| Exercise instructions |
Take the data below and filter it for lines containing the word "form"; show each line found.

| Input |

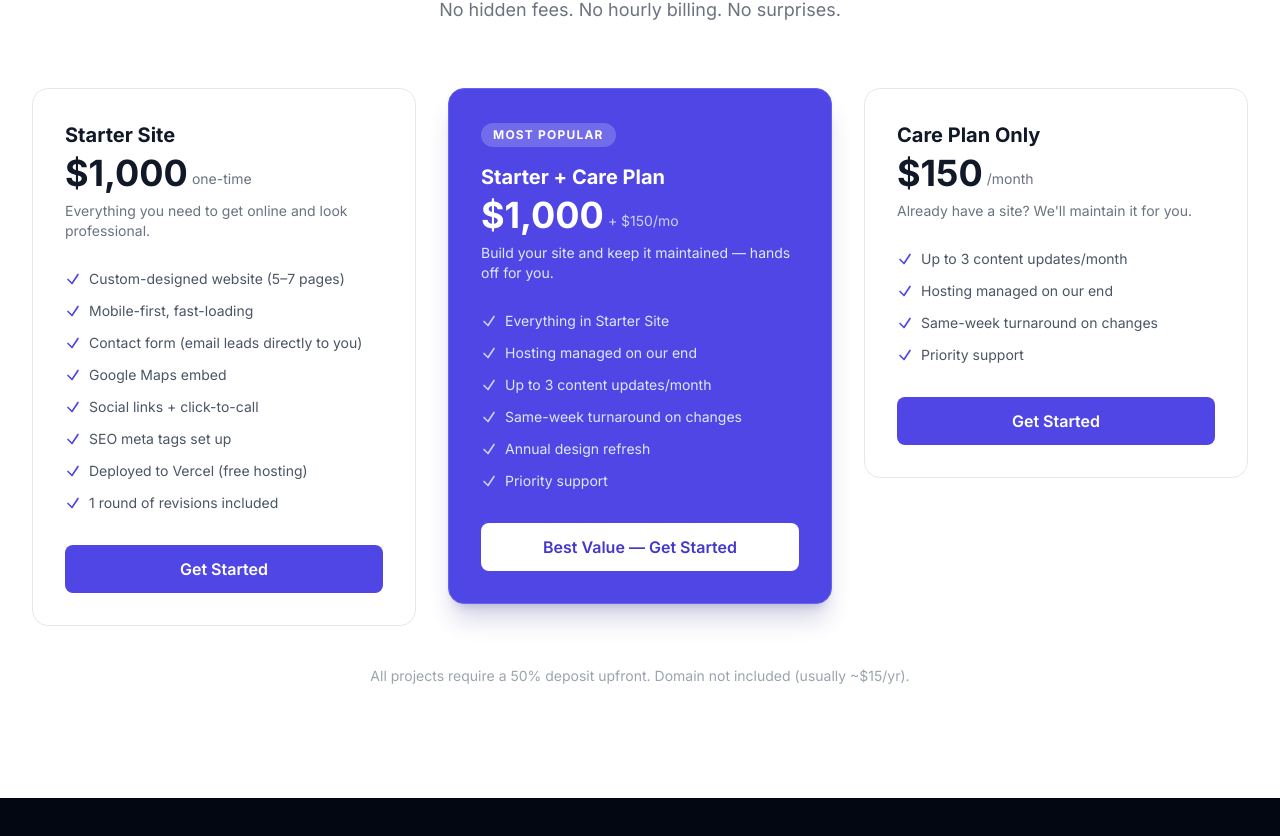
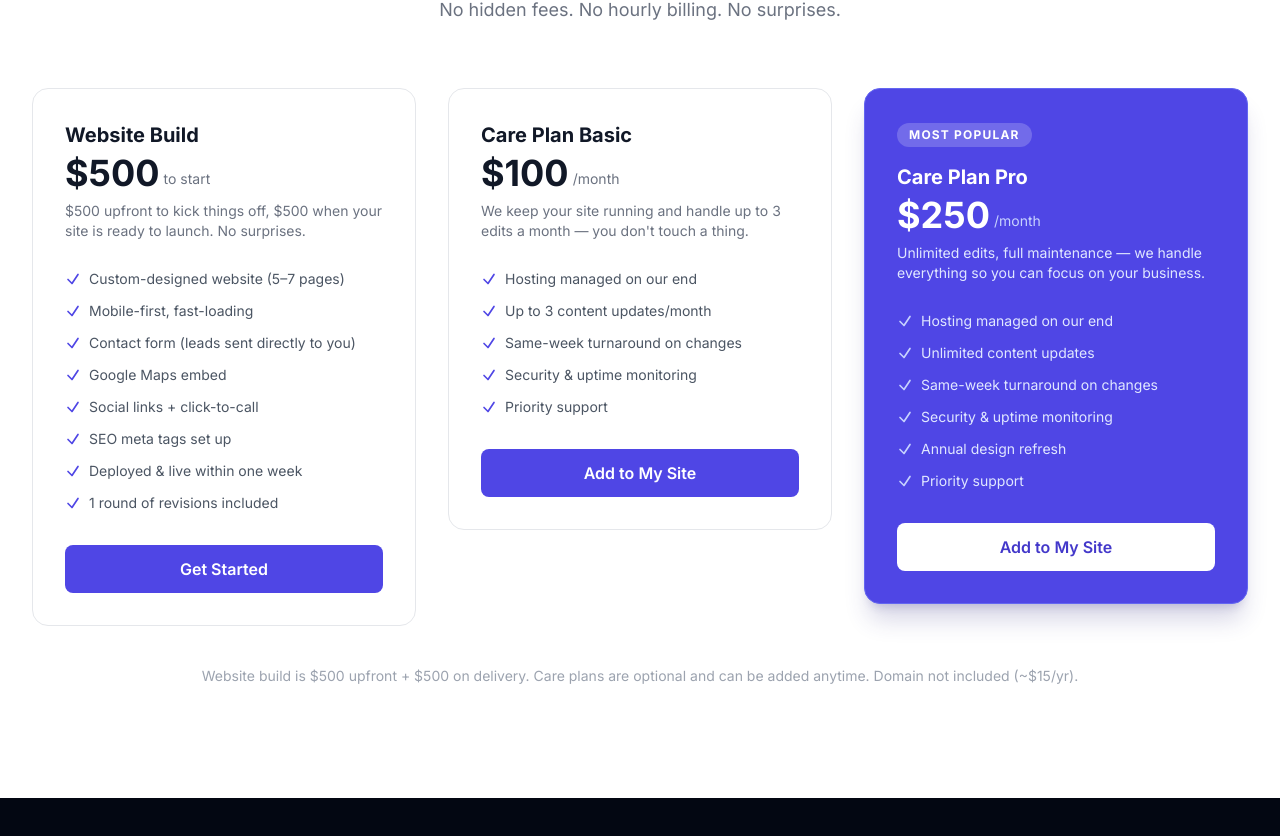
Before and after one commit to NextGen-Websites/OURS-NextGen-Website, a Next.js app: page / in a window 1280 px wide. Shown: the part 2619-3455 px from the top of the page. Built offline with nearby package versions, Linux system fonts and the light colour scheme; no server answers.

Commit message:
Update pricing: split payment + Basic/Pro care plans

```diff
--- a/components/Pricing.tsx
+++ b/components/Pricing.tsx
@@ -1,51 +1,52 @@
 const plans = [
   {
-    name: 'Starter Site',
-    price: '$1,000',
-    period: 'one-time',
-    description: 'Everything you need to get online and look professional.',
+    name: 'Website Build',
+    price: '$500',
+    period: 'to start',
+    description: '$500 upfront to kick things off, $500 when your site is ready to launch. No surprises.',
     features: [
       'Custom-designed website (5–7 pages)',
       'Mobile-first, fast-loading',
-      'Contact form (email leads directly to you)',
+      'Contact form (leads sent directly to you)',
       'Google Maps embed',
       'Social links + click-to-call',
       'SEO meta tags set up',
-      'Deployed to Vercel (free hosting)',
+      'Deployed & live within one week',
       '1 round of revisions included',
     ],
     cta: 'Get Started',
     highlight: false,
   },
   {
-    name: 'Starter + Care Plan',
-    price: '$1,000',
-    period: '+ $150/mo',
-    description: 'Build your site and keep it maintained — hands off for you.',
+    name: 'Care Plan Basic',
+    price: '$100',
+    period: '/month',
+    description: "We keep your site running and handle up to 3 edits a month — you don't touch a thing.",
     features: [
-      'Everything in Starter Site',
       'Hosting managed on our end',
       'Up to 3 content updates/month',
       'Same-week turnaround on changes',
+      'Security & uptime monitoring',
+      'Priority support',
+    ],
+    cta: 'Add to My Site',
+    highlight: false,
+  },
+  {
+    name: 'Care Plan Pro',
+    price: '$250',
+    period: '/month',
+    description: 'Unlimited edits, full maintenance — we handle everything so you can focus on your business.',
+    features: [
+      'Hosting managed on our end',
+      'Unlimited content updates',
+      'Same-week turnaround on changes',
+      'Security & uptime monitoring',
       'Annual design refresh',
       'Priority support',
     ],
-    cta: 'Best Value — Get Started',
+    cta: 'Add to My Site',
     highlight: true,
-  },
-  {
-    name: 'Care Plan Only',
-    price: '$150',
-    period: '/month',
-    description: "Already have a site? We'll maintain it for you.",
-    features: [
-      'Up to 3 content updates/month',
-      'Hosting managed on our end',
-      'Same-week turnaround on changes',
-      'Priority support',
-    ],
-    cta: 'Get Started',
-    highlight: false,
   },
 ]
 
@@ -114,7 +115,7 @@ export default function Pricing() {
         </div>
 
         <p className="text-center text-gray-400 text-sm mt-10">
-          All projects require a 50% deposit upfront. Domain not included (usually ~$15/yr).
+          Website build is $500 upfront + $500 on delivery. Care plans are optional and can be added anytime. Domain not included (~$15/yr).
         </p>
       </div>
     </section>
```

| Solution to the problem |
-      'Contact form (email leads directly to you)',
+      'Contact form (leads sent directly to you)',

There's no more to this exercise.